<<<<
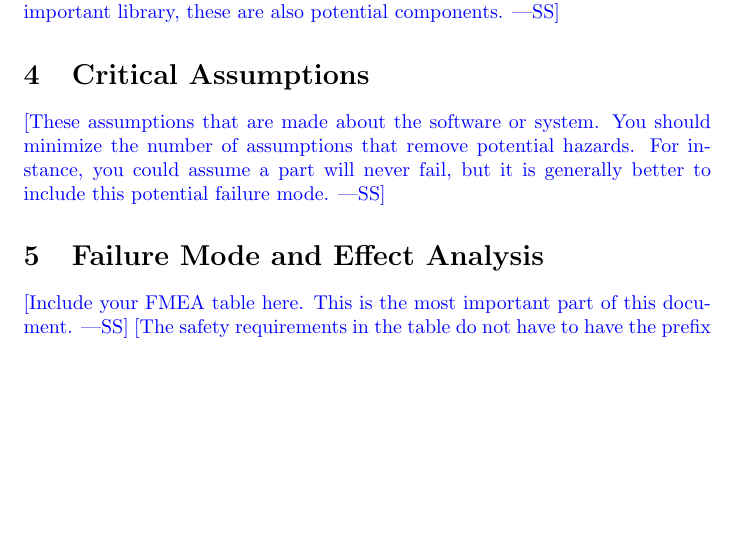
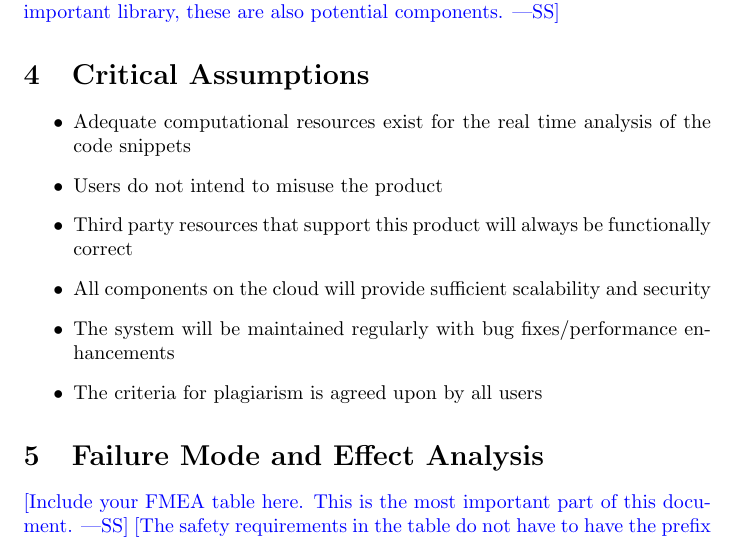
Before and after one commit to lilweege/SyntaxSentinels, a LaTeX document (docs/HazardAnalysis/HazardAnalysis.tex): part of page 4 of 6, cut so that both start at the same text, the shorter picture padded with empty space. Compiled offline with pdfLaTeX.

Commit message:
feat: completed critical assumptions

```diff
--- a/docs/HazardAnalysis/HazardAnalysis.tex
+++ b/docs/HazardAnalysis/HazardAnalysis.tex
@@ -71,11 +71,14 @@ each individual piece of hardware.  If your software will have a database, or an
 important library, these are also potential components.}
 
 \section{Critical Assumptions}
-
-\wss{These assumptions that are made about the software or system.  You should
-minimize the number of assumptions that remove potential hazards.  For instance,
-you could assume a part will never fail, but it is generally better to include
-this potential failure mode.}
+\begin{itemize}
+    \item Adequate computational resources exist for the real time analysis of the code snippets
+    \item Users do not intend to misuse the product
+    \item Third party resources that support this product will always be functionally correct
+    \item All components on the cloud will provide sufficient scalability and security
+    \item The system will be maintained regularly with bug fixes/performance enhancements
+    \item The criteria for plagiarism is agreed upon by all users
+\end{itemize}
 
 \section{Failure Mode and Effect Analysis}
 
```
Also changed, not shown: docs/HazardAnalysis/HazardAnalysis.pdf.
>>>>
**ABOUT THIS TASK:**
Could you give the material above again, exactly and without its pictures?

**SOLUTION FOR THIS EXERCISE:**
Before and after one commit to lilweege/SyntaxSentinels, a LaTeX document (docs/HazardAnalysis/HazardAnalysis.tex): part of page 4 of 6, cut so that both start at the same text, the shorter picture padded with empty space. Compiled offline with pdfLaTeX.

Commit message:
feat: completed critical assumptions

```diff
--- a/docs/HazardAnalysis/HazardAnalysis.tex
+++ b/docs/HazardAnalysis/HazardAnalysis.tex
@@ -71,11 +71,14 @@ each individual piece of hardware.  If your software will have a database, or an
 important library, these are also potential components.}
 
 \section{Critical Assumptions}
-
-\wss{These assumptions that are made about the software or system.  You should
-minimize the number of assumptions that remove potential hazards.  For instance,
-you could assume a part will never fail, but it is generally better to include
-this potential failure mode.}
+\begin{itemize}
+    \item Adequate computational resources exist for the real time analysis of the code snippets
+    \item Users do not intend to misuse the product
+    \item Third party resources that support this product will always be functionally correct
+    \item All components on the cloud will provide sufficient scalability and security
+    \item The system will be maintained regularly with bug fixes/performance enhancements
+    \item The criteria for plagiarism is agreed upon by all users
+\end{itemize}
 
 \section{Failure Mode and Effect Analysis}
 
```
Also changed, not shown: docs/HazardAnalysis/HazardAnalysis.pdf.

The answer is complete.